* Task details *
Write the data out again exactly, with no pictures.

Segment Open

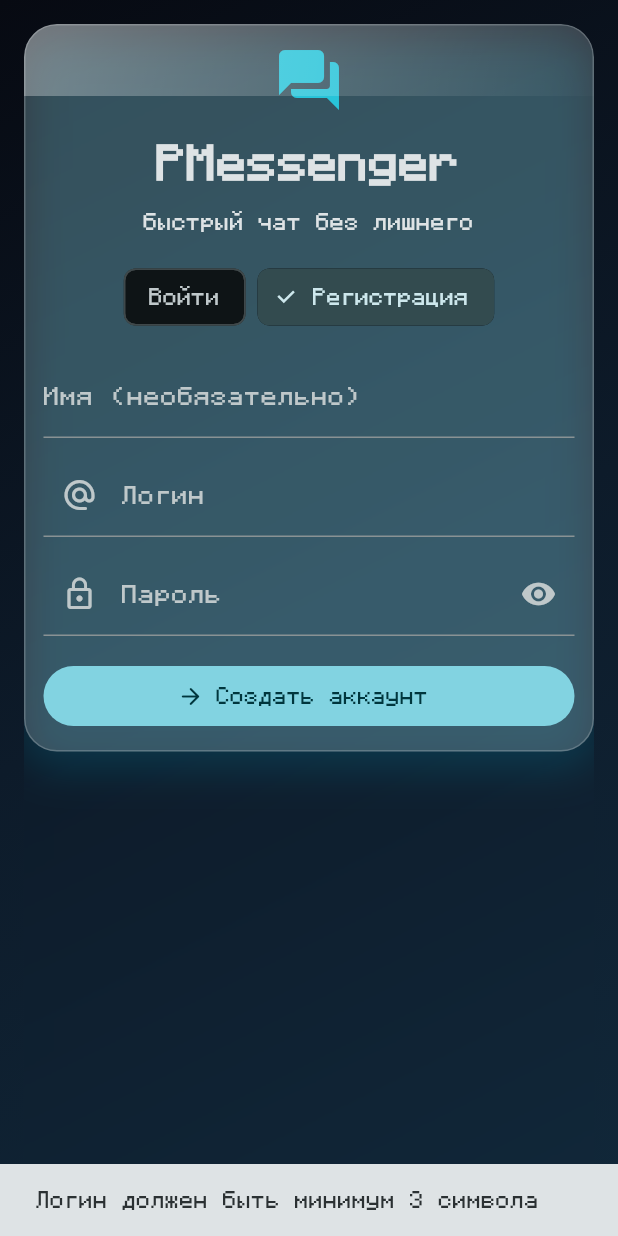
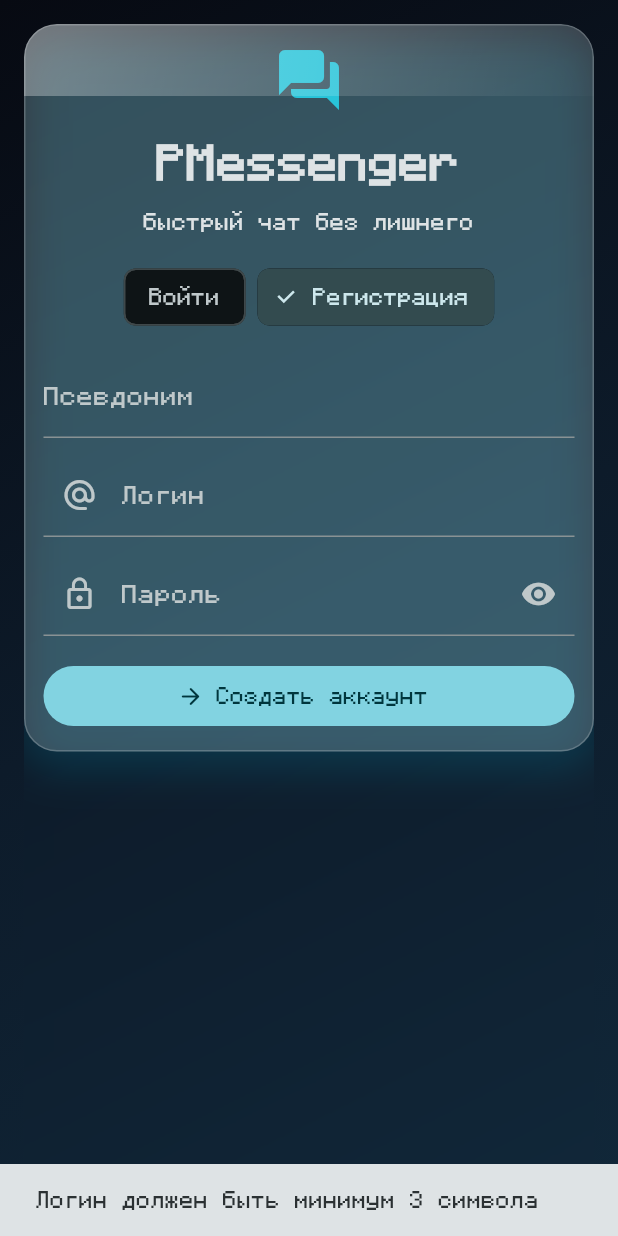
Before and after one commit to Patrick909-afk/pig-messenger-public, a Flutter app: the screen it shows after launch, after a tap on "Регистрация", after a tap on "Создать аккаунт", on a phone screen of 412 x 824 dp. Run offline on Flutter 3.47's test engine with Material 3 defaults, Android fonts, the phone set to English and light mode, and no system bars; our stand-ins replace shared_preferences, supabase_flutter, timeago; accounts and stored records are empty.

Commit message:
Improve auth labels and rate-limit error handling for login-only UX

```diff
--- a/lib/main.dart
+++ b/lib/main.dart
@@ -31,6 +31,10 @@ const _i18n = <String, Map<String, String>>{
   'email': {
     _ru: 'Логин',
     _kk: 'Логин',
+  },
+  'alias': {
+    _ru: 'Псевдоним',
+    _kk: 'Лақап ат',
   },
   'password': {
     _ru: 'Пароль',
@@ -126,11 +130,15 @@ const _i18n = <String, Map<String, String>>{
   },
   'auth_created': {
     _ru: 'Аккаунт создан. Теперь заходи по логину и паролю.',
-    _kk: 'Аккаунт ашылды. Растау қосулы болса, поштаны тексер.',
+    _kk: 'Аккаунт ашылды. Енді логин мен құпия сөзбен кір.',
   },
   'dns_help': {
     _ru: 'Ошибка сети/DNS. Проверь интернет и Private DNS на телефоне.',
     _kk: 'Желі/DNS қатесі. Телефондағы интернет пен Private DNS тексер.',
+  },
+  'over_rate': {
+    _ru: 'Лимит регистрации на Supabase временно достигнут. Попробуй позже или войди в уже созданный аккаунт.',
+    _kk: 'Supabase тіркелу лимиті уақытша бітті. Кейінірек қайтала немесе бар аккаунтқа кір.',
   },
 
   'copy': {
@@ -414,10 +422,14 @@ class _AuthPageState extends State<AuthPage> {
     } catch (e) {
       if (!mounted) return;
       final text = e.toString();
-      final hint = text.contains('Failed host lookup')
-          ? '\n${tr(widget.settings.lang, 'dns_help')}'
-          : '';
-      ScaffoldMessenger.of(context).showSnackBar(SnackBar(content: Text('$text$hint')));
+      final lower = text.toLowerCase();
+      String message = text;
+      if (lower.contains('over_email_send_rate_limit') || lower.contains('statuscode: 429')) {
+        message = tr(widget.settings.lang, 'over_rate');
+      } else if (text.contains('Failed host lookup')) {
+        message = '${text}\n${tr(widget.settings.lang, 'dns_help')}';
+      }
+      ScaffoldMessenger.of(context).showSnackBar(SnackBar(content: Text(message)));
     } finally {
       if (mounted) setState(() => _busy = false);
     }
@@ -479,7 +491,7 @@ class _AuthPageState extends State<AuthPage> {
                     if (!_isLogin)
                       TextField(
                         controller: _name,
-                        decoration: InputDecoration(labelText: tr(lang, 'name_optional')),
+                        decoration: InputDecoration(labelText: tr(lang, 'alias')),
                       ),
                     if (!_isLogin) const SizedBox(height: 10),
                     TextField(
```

Segment Closed

* Exercise response *
Before and after one commit to Patrick909-afk/pig-messenger-public, a Flutter app: the screen it shows after launch, after a tap on "Регистрация", after a tap on "Создать аккаунт", on a phone screen of 412 x 824 dp. Run offline on Flutter 3.47's test engine with Material 3 defaults, Android fonts, the phone set to English and light mode, and no system bars; our stand-ins replace shared_preferences, supabase_flutter, timeago; accounts and stored records are empty.

Commit message:
Improve auth labels and rate-limit error handling for login-only UX

```diff
--- a/lib/main.dart
+++ b/lib/main.dart
@@ -31,6 +31,10 @@ const _i18n = <String, Map<String, String>>{
   'email': {
     _ru: 'Логин',
     _kk: 'Логин',
+  },
+  'alias': {
+    _ru: 'Псевдоним',
+    _kk: 'Лақап ат',
   },
   'password': {
     _ru: 'Пароль',
@@ -126,11 +130,15 @@ const _i18n = <String, Map<String, String>>{
   },
   'auth_created': {
     _ru: 'Аккаунт создан. Теперь заходи по логину и паролю.',
-    _kk: 'Аккаунт ашылды. Растау қосулы болса, поштаны тексер.',
+    _kk: 'Аккаунт ашылды. Енді логин мен құпия сөзбен кір.',
   },
   'dns_help': {
     _ru: 'Ошибка сети/DNS. Проверь интернет и Private DNS на телефоне.',
     _kk: 'Желі/DNS қатесі. Телефондағы интернет пен Private DNS тексер.',
+  },
+  'over_rate': {
+    _ru: 'Лимит регистрации на Supabase временно достигнут. Попробуй позже или войди в уже созданный аккаунт.',
+    _kk: 'Supabase тіркелу лимиті уақытша бітті. Кейінірек қайтала немесе бар аккаунтқа кір.',
   },
 
   'copy': {
@@ -414,10 +422,14 @@ class _AuthPageState extends State<AuthPage> {
     } catch (e) {
       if (!mounted) return;
       final text = e.toString();
-      final hint = text.contains('Failed host lookup')
-          ? '\n${tr(widget.settings.lang, 'dns_help')}'
-          : '';
-      ScaffoldMessenger.of(context).showSnackBar(SnackBar(content: Text('$text$hint')));
+      final lower = text.toLowerCase();
+      String message = text;
+      if (lower.contains('over_email_send_rate_limit') || lower.contains('statuscode: 429')) {
+        message = tr(widget.settings.lang, 'over_rate');
+      } else if (text.contains('Failed host lookup')) {
+        message = '${text}\n${tr(widget.settings.lang, 'dns_help')}';
+      }
+      ScaffoldMessenger.of(context).showSnackBar(SnackBar(content: Text(message)));
     } finally {
       if (mounted) setState(() => _busy = false);
     }
@@ -479,7 +491,7 @@ class _AuthPageState extends State<AuthPage> {
                     if (!_isLogin)
                       TextField(
                         controller: _name,
-                        decoration: InputDecoration(labelText: tr(lang, 'name_optional')),
+                        decoration: InputDecoration(labelText: tr(lang, 'alias')),
                       ),
                     if (!_isLogin) const SizedBox(height: 10),
                     TextField(
```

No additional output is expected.